= Beginning of Section =

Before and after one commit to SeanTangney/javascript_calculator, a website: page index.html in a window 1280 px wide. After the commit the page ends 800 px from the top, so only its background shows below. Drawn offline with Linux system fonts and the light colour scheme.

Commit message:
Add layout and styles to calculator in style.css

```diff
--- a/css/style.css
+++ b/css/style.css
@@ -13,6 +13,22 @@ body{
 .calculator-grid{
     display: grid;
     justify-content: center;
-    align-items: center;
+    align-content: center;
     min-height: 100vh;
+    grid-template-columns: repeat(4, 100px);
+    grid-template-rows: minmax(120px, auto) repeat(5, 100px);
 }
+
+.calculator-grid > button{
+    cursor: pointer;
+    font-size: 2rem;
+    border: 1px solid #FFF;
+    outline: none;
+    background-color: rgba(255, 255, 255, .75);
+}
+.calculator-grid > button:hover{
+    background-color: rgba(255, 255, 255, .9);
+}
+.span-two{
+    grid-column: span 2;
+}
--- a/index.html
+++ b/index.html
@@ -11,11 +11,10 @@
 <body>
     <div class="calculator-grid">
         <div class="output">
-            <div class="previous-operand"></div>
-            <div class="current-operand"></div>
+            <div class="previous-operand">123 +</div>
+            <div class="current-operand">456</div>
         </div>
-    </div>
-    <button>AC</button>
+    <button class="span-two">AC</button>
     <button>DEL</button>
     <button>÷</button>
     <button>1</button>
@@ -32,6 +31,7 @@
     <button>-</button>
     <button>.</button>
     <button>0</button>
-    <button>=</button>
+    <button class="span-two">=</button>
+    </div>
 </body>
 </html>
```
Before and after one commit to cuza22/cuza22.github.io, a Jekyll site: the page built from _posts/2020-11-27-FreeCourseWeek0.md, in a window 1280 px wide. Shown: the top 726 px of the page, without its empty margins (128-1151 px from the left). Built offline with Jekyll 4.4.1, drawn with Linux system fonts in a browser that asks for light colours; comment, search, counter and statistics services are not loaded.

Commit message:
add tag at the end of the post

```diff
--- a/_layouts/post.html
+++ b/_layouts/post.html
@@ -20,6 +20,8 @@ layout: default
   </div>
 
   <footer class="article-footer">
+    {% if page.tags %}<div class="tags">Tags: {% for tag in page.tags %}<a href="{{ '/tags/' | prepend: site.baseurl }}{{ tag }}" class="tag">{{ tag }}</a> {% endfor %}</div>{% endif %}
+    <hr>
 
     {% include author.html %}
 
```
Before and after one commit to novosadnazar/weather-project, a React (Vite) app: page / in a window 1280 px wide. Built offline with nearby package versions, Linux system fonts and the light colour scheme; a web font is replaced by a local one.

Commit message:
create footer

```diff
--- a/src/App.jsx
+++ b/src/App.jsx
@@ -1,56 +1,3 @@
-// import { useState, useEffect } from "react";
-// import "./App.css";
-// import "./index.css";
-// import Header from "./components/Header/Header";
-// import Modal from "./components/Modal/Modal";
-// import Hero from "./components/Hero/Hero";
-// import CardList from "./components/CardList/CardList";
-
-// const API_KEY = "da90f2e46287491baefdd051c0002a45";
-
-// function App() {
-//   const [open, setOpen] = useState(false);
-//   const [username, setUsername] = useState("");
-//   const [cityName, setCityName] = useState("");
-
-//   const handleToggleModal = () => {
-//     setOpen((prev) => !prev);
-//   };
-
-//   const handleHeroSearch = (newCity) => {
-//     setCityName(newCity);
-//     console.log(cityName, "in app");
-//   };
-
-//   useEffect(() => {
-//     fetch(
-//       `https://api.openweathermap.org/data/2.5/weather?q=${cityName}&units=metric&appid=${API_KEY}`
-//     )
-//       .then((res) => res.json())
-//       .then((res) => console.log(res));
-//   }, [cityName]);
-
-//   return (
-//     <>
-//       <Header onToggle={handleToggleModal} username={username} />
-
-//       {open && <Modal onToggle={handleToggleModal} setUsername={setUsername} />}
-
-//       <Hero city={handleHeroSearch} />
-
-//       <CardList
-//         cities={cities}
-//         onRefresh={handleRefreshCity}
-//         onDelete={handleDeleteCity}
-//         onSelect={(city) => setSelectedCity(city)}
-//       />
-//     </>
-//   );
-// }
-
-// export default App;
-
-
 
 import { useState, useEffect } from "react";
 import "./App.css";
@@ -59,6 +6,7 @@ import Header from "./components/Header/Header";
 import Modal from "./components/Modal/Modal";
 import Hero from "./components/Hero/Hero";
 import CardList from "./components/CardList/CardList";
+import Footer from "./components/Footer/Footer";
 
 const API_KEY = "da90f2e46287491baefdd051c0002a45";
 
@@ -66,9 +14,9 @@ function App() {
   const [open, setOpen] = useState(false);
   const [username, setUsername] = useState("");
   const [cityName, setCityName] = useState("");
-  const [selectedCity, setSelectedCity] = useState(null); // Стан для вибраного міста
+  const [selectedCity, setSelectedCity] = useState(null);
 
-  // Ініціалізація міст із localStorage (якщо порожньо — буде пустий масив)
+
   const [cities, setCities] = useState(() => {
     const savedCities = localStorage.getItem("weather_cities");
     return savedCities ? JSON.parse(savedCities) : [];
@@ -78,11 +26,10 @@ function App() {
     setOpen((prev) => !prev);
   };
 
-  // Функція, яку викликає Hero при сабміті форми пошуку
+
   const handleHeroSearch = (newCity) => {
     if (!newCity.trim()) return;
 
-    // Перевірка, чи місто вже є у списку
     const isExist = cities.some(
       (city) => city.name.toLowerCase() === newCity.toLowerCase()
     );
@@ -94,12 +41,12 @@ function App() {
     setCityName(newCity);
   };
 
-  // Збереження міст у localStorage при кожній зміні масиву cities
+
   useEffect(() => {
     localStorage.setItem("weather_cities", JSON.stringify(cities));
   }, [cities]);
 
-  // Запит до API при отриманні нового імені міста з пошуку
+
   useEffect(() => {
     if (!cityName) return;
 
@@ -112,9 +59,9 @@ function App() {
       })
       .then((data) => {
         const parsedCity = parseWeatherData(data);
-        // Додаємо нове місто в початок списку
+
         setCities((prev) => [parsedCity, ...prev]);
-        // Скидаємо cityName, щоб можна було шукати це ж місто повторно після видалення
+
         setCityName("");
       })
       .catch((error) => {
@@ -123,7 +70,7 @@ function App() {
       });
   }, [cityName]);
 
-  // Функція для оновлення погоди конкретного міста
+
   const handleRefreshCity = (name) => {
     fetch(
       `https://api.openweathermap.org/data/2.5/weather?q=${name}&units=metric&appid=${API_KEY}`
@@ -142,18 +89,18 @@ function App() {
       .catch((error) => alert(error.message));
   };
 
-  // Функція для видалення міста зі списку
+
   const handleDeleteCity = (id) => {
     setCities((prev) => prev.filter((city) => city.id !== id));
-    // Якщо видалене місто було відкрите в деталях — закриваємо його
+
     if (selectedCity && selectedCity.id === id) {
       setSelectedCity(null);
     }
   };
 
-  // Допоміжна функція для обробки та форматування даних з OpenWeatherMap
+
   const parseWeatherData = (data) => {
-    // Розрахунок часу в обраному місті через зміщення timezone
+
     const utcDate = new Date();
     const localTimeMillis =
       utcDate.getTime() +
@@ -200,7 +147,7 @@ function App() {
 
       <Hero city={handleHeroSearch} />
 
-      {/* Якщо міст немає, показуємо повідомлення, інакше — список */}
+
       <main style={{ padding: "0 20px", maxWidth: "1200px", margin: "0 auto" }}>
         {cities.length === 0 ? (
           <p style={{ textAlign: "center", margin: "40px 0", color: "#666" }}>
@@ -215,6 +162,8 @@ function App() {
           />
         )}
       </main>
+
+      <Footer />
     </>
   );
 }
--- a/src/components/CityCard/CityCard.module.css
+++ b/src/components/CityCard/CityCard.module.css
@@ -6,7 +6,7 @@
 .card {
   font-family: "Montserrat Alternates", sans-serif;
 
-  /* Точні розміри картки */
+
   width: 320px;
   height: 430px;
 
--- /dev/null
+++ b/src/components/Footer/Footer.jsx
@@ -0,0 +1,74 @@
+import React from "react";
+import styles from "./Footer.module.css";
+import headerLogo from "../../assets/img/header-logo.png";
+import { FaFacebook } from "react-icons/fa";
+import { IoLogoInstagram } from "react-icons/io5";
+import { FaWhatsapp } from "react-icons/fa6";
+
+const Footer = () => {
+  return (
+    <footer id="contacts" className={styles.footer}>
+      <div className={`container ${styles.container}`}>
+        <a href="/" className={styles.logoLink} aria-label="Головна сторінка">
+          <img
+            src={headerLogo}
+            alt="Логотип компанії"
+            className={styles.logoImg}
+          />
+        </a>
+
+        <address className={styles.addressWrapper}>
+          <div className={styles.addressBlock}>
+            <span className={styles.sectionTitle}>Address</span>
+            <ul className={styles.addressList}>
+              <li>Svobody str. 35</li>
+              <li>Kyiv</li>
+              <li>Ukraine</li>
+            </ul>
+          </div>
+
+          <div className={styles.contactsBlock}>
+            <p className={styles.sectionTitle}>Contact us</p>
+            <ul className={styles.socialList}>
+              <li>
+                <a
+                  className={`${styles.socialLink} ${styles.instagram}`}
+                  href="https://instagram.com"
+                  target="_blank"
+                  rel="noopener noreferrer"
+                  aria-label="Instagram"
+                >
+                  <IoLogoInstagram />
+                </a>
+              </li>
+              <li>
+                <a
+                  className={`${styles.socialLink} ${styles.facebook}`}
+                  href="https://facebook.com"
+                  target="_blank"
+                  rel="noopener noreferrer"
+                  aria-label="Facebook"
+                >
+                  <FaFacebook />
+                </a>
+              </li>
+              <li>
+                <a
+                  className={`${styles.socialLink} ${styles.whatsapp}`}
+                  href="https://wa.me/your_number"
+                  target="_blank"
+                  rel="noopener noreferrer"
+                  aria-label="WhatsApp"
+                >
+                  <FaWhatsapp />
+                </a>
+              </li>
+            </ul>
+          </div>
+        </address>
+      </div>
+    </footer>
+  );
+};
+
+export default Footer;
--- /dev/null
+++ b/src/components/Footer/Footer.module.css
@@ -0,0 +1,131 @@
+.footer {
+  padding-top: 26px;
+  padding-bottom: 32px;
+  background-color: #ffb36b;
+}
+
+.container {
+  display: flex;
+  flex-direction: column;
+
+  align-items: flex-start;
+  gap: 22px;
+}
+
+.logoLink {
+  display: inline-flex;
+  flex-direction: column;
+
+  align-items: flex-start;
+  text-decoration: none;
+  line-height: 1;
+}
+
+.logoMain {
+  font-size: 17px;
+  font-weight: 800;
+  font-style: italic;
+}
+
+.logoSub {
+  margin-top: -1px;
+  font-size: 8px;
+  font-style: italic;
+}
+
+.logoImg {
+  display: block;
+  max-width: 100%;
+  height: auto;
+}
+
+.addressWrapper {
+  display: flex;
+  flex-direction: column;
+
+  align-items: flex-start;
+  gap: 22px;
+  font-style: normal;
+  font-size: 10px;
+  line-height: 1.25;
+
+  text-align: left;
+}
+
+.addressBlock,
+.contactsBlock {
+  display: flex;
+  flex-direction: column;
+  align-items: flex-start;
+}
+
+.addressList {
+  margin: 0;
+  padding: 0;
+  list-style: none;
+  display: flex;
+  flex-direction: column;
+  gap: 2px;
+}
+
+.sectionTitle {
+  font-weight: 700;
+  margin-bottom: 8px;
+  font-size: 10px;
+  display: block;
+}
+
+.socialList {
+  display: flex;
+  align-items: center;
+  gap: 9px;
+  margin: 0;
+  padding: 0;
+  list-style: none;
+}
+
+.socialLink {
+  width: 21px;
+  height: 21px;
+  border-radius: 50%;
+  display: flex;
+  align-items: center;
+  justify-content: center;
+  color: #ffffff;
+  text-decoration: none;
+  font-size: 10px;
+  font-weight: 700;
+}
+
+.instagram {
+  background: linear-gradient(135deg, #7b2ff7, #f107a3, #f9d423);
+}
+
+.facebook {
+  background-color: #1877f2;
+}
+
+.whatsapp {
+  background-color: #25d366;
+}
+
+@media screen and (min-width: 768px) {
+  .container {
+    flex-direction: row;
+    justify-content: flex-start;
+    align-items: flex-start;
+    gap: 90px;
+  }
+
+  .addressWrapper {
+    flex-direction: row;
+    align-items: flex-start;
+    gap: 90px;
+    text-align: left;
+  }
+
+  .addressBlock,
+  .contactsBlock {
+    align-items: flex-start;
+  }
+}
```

= End of Section =

=== Directions for this task ===
Pick out every line of the listing containing the word "setCityName", and show those lines.

=== Finished exercise ===
-//   const [cityName, setCityName] = useState("");
-//     setCityName(newCity);
   const [cityName, setCityName] = useState("");
     setCityName(newCity);
         setCityName("");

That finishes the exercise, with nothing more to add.